== Segment start ==

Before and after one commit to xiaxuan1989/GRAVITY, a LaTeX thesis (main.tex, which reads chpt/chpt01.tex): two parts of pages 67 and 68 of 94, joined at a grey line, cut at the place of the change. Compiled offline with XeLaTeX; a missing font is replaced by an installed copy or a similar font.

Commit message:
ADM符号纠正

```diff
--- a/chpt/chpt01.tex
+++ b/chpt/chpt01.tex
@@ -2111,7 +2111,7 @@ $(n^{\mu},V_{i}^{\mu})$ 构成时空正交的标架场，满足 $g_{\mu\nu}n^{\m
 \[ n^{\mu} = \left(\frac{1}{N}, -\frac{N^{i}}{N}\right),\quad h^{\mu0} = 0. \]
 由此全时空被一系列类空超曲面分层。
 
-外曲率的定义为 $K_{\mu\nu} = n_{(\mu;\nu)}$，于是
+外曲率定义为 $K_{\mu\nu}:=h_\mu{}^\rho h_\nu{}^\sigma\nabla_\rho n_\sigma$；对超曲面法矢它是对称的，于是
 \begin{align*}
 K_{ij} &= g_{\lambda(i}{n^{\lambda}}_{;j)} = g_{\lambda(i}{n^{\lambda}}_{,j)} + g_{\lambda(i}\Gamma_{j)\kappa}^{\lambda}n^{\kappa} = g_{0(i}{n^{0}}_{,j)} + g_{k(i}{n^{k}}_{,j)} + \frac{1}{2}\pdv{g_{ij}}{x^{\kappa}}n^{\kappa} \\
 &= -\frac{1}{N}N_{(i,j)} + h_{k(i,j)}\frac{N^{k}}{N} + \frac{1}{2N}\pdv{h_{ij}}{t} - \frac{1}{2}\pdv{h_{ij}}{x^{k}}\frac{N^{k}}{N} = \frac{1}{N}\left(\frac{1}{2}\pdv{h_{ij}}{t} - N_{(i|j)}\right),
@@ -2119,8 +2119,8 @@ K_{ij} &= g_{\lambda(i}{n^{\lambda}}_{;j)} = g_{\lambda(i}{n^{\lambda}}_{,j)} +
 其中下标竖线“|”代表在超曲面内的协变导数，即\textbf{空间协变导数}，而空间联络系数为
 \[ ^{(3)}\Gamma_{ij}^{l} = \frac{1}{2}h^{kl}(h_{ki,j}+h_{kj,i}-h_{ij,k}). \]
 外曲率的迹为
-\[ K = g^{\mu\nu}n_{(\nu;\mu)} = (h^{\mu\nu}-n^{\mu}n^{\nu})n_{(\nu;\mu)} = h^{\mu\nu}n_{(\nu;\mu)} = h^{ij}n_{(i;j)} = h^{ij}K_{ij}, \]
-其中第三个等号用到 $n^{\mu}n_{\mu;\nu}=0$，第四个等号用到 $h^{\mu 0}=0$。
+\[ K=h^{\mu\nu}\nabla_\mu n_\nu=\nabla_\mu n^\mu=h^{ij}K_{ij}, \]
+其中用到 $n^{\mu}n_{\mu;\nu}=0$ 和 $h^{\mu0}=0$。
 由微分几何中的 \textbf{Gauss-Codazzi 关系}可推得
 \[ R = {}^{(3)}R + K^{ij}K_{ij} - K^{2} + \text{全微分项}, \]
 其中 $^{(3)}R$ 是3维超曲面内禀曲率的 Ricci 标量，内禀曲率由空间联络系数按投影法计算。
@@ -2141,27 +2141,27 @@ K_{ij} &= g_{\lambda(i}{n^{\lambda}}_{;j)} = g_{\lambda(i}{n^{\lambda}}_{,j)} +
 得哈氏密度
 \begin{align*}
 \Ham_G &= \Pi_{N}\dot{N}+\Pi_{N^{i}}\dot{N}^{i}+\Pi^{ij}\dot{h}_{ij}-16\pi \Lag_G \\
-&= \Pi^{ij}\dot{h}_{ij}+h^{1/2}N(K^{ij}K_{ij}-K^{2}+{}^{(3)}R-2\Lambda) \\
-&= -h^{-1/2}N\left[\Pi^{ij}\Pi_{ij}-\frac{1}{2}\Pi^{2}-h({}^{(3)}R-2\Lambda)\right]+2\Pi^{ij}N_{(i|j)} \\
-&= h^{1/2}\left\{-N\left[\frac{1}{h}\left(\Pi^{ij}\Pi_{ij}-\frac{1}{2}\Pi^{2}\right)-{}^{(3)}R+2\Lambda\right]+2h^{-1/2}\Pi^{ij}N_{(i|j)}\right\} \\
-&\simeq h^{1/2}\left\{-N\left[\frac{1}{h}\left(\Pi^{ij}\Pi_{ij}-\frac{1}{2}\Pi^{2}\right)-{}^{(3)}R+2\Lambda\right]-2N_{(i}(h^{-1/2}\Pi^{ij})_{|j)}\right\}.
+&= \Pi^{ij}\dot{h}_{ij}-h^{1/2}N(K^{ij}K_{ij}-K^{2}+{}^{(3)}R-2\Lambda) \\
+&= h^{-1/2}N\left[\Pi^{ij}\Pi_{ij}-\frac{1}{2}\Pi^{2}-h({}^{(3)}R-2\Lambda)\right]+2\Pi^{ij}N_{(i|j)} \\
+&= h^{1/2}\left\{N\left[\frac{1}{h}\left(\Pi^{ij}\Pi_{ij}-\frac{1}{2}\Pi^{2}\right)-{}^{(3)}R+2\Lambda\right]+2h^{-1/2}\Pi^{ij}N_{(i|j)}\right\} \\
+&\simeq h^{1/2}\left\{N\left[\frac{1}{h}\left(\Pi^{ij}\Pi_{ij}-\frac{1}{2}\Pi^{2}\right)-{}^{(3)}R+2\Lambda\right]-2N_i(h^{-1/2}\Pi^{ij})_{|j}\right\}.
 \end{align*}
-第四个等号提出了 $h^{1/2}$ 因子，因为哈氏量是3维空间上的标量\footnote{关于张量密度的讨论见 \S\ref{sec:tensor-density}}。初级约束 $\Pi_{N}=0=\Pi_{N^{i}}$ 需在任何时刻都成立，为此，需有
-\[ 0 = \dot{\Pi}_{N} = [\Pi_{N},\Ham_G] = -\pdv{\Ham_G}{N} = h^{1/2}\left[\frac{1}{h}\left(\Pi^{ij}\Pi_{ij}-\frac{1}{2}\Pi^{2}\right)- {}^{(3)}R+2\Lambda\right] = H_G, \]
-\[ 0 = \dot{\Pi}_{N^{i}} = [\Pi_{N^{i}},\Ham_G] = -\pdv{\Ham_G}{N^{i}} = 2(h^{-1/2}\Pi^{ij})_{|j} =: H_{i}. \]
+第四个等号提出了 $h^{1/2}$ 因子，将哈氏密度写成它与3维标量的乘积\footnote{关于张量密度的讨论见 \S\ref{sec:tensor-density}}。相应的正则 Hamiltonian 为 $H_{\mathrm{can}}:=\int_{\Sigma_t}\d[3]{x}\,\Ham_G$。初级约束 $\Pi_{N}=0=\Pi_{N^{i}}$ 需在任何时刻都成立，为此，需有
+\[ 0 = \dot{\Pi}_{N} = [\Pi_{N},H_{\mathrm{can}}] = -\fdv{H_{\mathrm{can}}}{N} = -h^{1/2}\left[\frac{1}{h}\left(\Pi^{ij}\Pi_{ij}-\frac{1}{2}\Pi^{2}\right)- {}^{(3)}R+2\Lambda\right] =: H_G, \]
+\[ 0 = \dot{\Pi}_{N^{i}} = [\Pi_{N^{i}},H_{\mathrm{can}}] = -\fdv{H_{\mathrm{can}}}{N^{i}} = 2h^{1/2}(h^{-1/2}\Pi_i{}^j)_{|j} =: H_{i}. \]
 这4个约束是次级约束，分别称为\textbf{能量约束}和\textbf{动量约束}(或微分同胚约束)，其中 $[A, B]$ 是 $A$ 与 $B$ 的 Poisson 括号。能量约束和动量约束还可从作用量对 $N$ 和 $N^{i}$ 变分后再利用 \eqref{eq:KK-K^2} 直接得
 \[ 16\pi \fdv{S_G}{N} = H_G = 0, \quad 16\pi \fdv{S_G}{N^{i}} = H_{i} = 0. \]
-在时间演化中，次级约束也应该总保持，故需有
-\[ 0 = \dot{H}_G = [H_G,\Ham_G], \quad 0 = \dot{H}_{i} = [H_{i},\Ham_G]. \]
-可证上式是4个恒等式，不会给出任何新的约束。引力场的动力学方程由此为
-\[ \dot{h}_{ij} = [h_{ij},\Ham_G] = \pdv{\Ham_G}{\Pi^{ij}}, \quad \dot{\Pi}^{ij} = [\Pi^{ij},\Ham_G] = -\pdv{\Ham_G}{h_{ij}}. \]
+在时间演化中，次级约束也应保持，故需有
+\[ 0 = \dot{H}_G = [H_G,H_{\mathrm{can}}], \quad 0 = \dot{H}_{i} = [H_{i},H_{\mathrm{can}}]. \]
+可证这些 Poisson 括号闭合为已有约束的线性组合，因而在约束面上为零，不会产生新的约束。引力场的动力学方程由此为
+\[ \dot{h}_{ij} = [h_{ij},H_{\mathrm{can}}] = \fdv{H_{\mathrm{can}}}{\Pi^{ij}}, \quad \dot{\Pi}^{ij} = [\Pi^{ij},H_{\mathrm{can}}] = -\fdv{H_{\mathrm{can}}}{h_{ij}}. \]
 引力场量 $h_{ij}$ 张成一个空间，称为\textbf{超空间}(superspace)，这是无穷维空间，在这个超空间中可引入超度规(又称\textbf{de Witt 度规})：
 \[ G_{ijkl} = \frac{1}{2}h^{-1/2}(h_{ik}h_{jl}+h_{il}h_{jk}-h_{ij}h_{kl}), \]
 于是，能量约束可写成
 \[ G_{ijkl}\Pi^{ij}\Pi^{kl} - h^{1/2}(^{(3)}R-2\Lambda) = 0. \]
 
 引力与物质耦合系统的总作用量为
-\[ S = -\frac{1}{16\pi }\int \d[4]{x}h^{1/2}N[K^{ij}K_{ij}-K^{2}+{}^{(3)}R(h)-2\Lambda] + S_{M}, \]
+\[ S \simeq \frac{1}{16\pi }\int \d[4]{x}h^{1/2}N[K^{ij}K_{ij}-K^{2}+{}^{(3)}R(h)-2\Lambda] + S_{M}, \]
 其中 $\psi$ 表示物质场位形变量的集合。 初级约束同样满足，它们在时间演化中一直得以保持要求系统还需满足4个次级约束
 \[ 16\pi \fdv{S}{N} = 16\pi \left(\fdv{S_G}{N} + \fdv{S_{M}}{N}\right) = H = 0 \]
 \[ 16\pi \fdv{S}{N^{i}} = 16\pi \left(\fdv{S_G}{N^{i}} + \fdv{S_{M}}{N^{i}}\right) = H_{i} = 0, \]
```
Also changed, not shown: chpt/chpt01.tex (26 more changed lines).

== Segment end ==

▸ **What to produce**
Reply with only the number of lines in the entries that hold the word "chpt".

▸ **Output below**
4